I’ve discovered something that might be a bug in some way.
In one of our web applications, one of the developers wrote a user control (ASCX). The ASCX file contained a DIV with the “runat=server” attribute named (just of the sake of the sample) “X”. The ASCX.cs file contained another property called “x” (mind the case change!).
Since the compiler is case sensitive, there was no problem with this and the whole thing compiled and run, specifically it run from Visual Studio while debugging, the problem started when we precompiled the application.
In our build process, we precompile the web applications using the ASP.NET Compiler (through MSBuild, of course ) and since there was no compilation problem, everything went fine and the build succeeded.
We put the new build in a dev machine and started working with it. When we reached a page that used that control we got the “Ambiguous match found” exception.
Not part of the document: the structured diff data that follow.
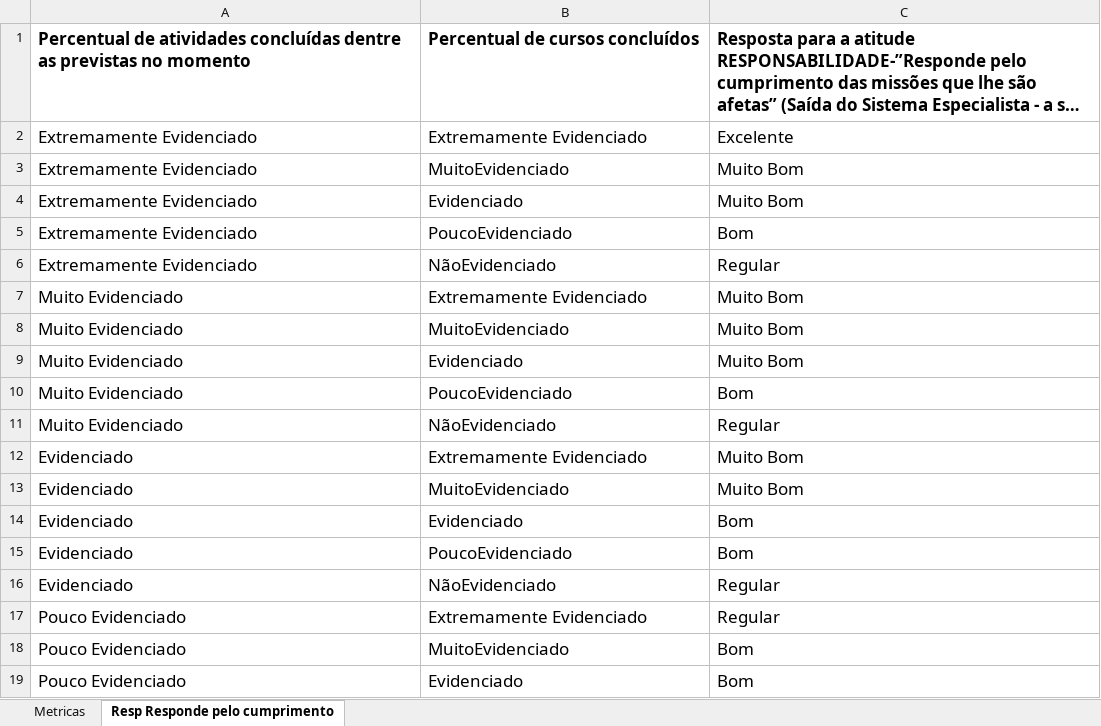
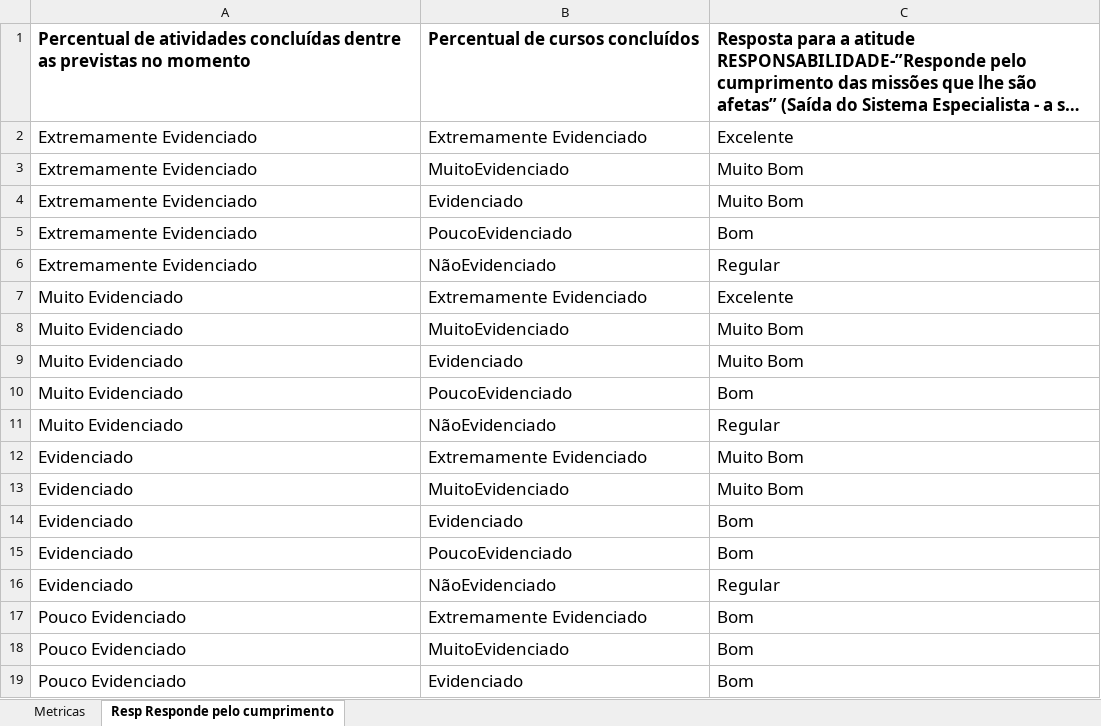
Before and after one commit to claudiarodel/EBTutor-Artefatos, an Excel workbook: Estudos_de_Caso/Estudo_de_Caso_VIII/Arvores_de_Decisao/Responsabilidade.xlsx, sheet Resp Responde pelo cumprimento, drawn as a sheet; only a part is shown; long unchanged cells end in …; values as stored, in another font and other column widths than the file's, no borders; the diff names each change by its address in the sheet, - before the commit and + after, or states it on an @@ line.

Commit message:
Add files via upload

```diff
--- a/Estudos_de_Caso/Estudo_de_Caso_VIII/Arvores_de_Decisao/Responsabilidade.xlsx (sheet Resp Responde pelo cumprimento)
+++ b/Estudos_de_Caso/Estudo_de_Caso_VIII/Arvores_de_Decisao/Responsabilidade.xlsx (sheet Resp Responde pelo cumprimento)
-C7: Muito Bom
+C7: Excelente
-C17: Regular
+C17: Bom
```
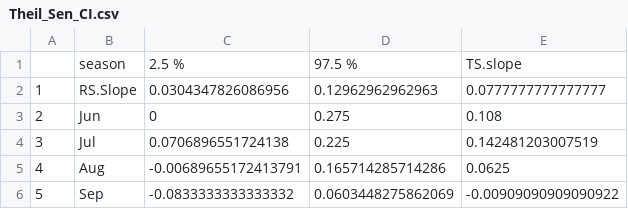
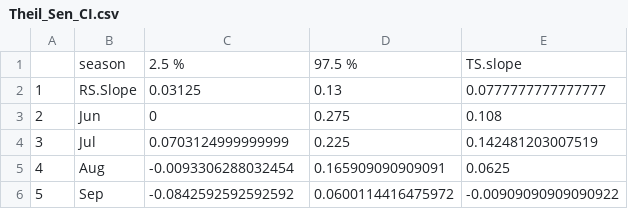
Before and after one commit to Ephraim96/SCA-Trend-Analysis, a CSV file: Data/Theil_Sen_CI.csv, drawn as a sheet.

```diff
--- a/Data/Theil_Sen_CI.csv
+++ b/Data/Theil_Sen_CI.csv
@@ -1,6 +1,6 @@
 "","season","2.5 %","97.5 %","TS.slope"
-"1","RS.Slope",0.0304347826086956,0.12962962962963,0.0777777777777777
+"1","RS.Slope",0.03125,0.13,0.0777777777777777
 "2","Jun",0,0.275,0.108
-"3","Jul",0.0706896551724138,0.225,0.142481203007519
-"4","Aug",-0.00689655172413791,0.165714285714286,0.0625
-"5","Sep",-0.0833333333333332,0.0603448275862069,-0.00909090909090922
+"3","Jul",0.0703124999999999,0.225,0.142481203007519
+"4","Aug",-0.0093306288032454,0.165909090909091,0.0625
+"5","Sep",-0.0842592592592592,0.0600114416475972,-0.00909090909090922
```
Also changed, not shown: Data/Tau_CI.csv, 7 other files.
After searching for it in the newsgroups I found that it is a reflection related problem, so I fired up my faithful WinDbg and dived in.
I attached to the ASP.NET worker process and it broke in when the exception was thrown. I looked at the call stack (using !clrstack) and saw a call to “System.RuntimeType.GetField”, a reflection function used to get a field of an object.
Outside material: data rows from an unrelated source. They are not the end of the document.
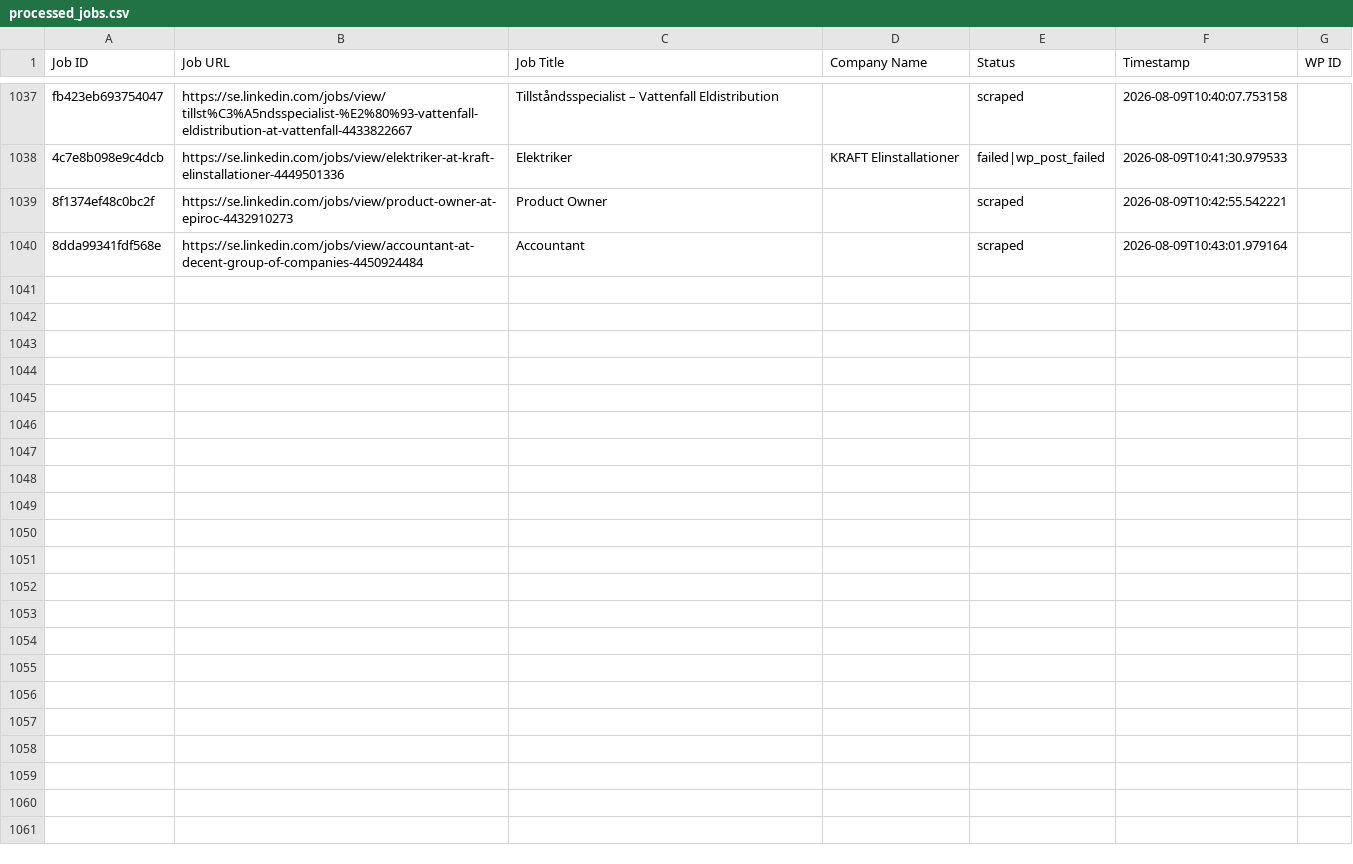
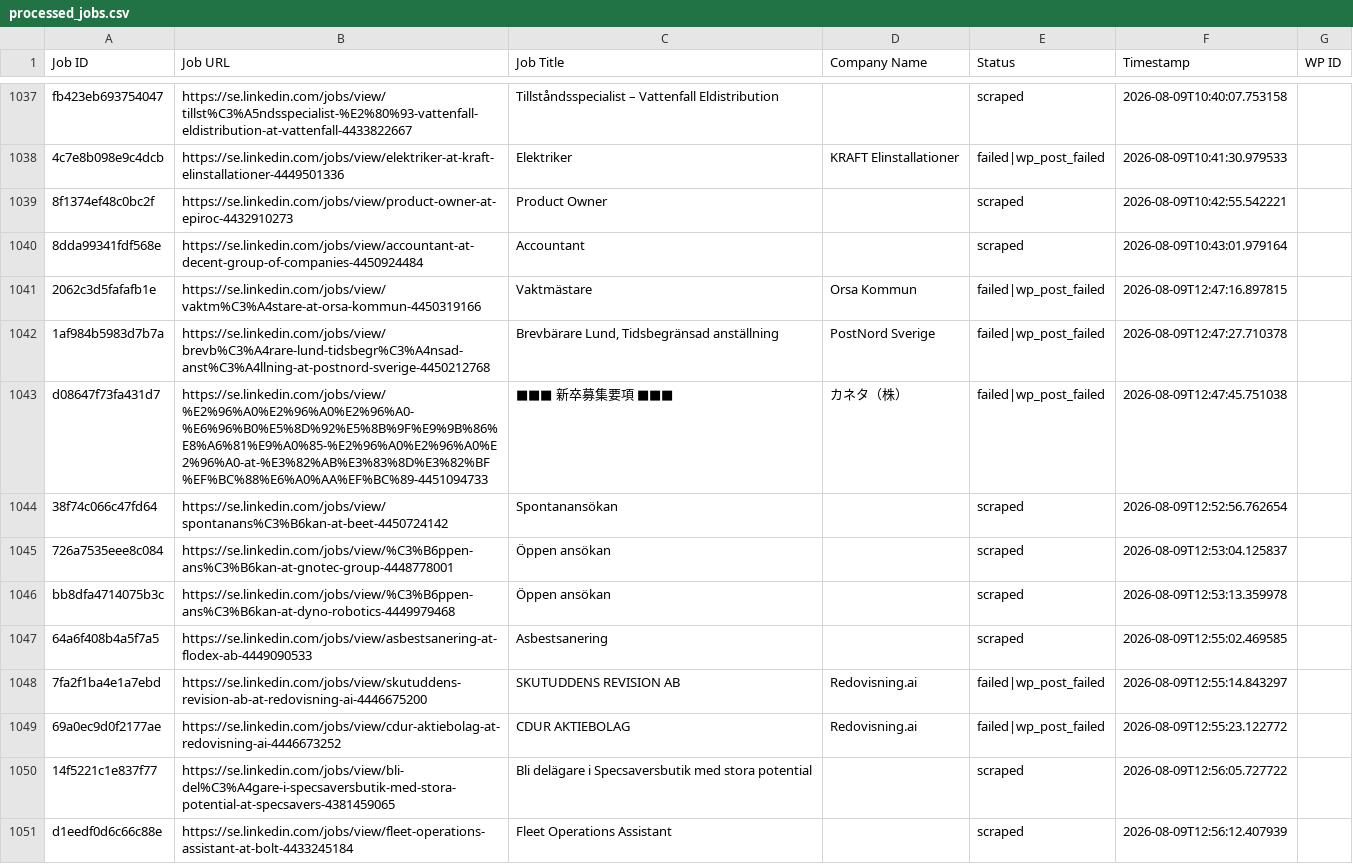
Before and after one commit to innovationinc2000/se, a CSV file: processed_jobs.csv, drawn as a sheet; only a part is shown, gaps mark what is left out; the diff names each change by its address in the sheet, - before the commit and + after, or states it on an @@ line.

```diff
--- a/processed_jobs.csv
+++ b/processed_jobs.csv
+row 1041: 2062c3d5fafafb1e | https://se.linkedin.com/jobs/view/vaktm%C3%A4stare-at-orsa-kommun-4450319166 | Vaktmästare | Orsa Kommun | failed|wp_post_failed | 2026-08-09T12:47:16.897815
+row 1042: 1af984b5983d7b7a | https://se.linkedin.com/jobs/view/brevb%C3%A4rare-lund-tidsbegr%C3%A4nsad-anst%C3%A4llning-at-postnord-sverige-4450212768 | Brevbärare Lund, Tidsbegränsad anställning | PostNord Sverige | failed|wp_post_failed | 2026-08-09T12:47:27.710378
+row 1043: d08647f73fa431d7 | https://se.linkedin.com/jobs/view/%E2%96%A0%E2%96%A0%E2%96%A0-%E6%96%B0%E5%8D%92%E5%8B%9F%E9%9B%86%E8%A6%81%E9%A0%85-%E2%96%A0%E2%96%A0%E2%96%A0-at-%E3%82%AB%E3%83%8D%E3%82%BF%EF%BC%88%E6%A0%AA%EF%BC%89-4451094733 | ■■■ 新卒募集要項 ■■■ | カネタ（株） | failed|wp_post_failed | 2026-08-09T12:47:45.751038
+row 1044: 38f74c066c47fd64 | https://se.linkedin.com/jobs/view/spontanans%C3%B6kan-at-beet-4450724142 | Spontanansökan |  | scraped | 2026-08-09T12:52:56.762654
+row 1045: 726a7535eee8c084 | https://se.linkedin.com/jobs/view/%C3%B6ppen-ans%C3%B6kan-at-gnotec-group-4448778001 | Öppen ansökan |  | scraped | 2026-08-09T12:53:04.125837
+row 1046: bb8dfa4714075b3c | https://se.linkedin.com/jobs/view/%C3%B6ppen-ans%C3%B6kan-at-dyno-robotics-4449979468 | Öppen ansökan |  | scraped | 2026-08-09T12:53:13.359978
+row 1047: 64a6f408b4a5f7a5 | https://se.linkedin.com/jobs/view/asbestsanering-at-flodex-ab-4449090533 | Asbestsanering |  | scraped | 2026-08-09T12:55:02.469585
+row 1048: 7fa2f1ba4e1a7ebd | https://se.linkedin.com/jobs/view/skutuddens-revision-ab-at-redovisning-ai-4446675200 | SKUTUDDENS REVISION AB | Redovisning.ai | failed|wp_post_failed | 2026-08-09T12:55:14.843297
+row 1049: 69a0ec9d0f2177ae | https://se.linkedin.com/jobs/view/cdur-aktiebolag-at-redovisning-ai-4446673252 | CDUR AKTIEBOLAG | Redovisning.ai | failed|wp_post_failed | 2026-08-09T12:55:23.122772
+row 1050: 14f5221c1e837f77 | https://se.linkedin.com/jobs/view/bli-del%C3%A4gare-i-specsaversbutik-med-stora-potential-at-specsavers-4381459065 | Bli delägare i Specsaversbutik med stora potential |  | scraped | 2026-08-09T12:56:05.727722
+row 1051: d1eedf0d6c66c88e | https://se.linkedin.com/jobs/view/fleet-operations-assistant-at-bolt-4433245184 | Fleet Operations Assistant |  | scraped | 2026-08-09T12:56:12.407939
```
OS Thread Id: 0xf38 (14)
019eecb0 77e55dea [HelperMethodFrame: 019eecb0]
019eed54 79617ef1 System.RuntimeType.GetField(System.String, System.Reflection.BindingFlags
I run “dds 019eed54″ (this address is the address of the stack frame) to see what’s on the stack and get the addresses/values of the two parameters in the function.
The first two lines (shown above) contains the addresses/values (depending on the type and number of parameters passed to the function, in our case we have only two) of the function. The second column contains the addresses/values. In our case, since the first parameter is a string, the value 0263588c is actually the address of a string, so I used !dumpobject to see its value and saw that it was “x”.
The second parameter is an enumeration, so the value represents the integer value of that enum flag. I looked in Reflector and saw that the value 1 belongs to BindingFlags.IgnoreCase.
At that point I still didn’t figure out the problem, so I went back to reflector and took a look at the precompiled assembly that this code was compiled into and then saw that I had two protected fields, one named “X” and one named “x”.
Bingo! that’s the problem, staring me back from the screen.
To sum things up, while this code is correct compiler-wise (two parameters with the same characters but different casing are two different parameters), the implementation that tries to access some of it uses a case insensitive reflection search, which causes the bug.
Until I get more information from Microsoft, I suggest making sure in any ASP.NET application that is precompiled to avoid having the same names with different casing to variables in the ASPX/ASCX page and its code behind.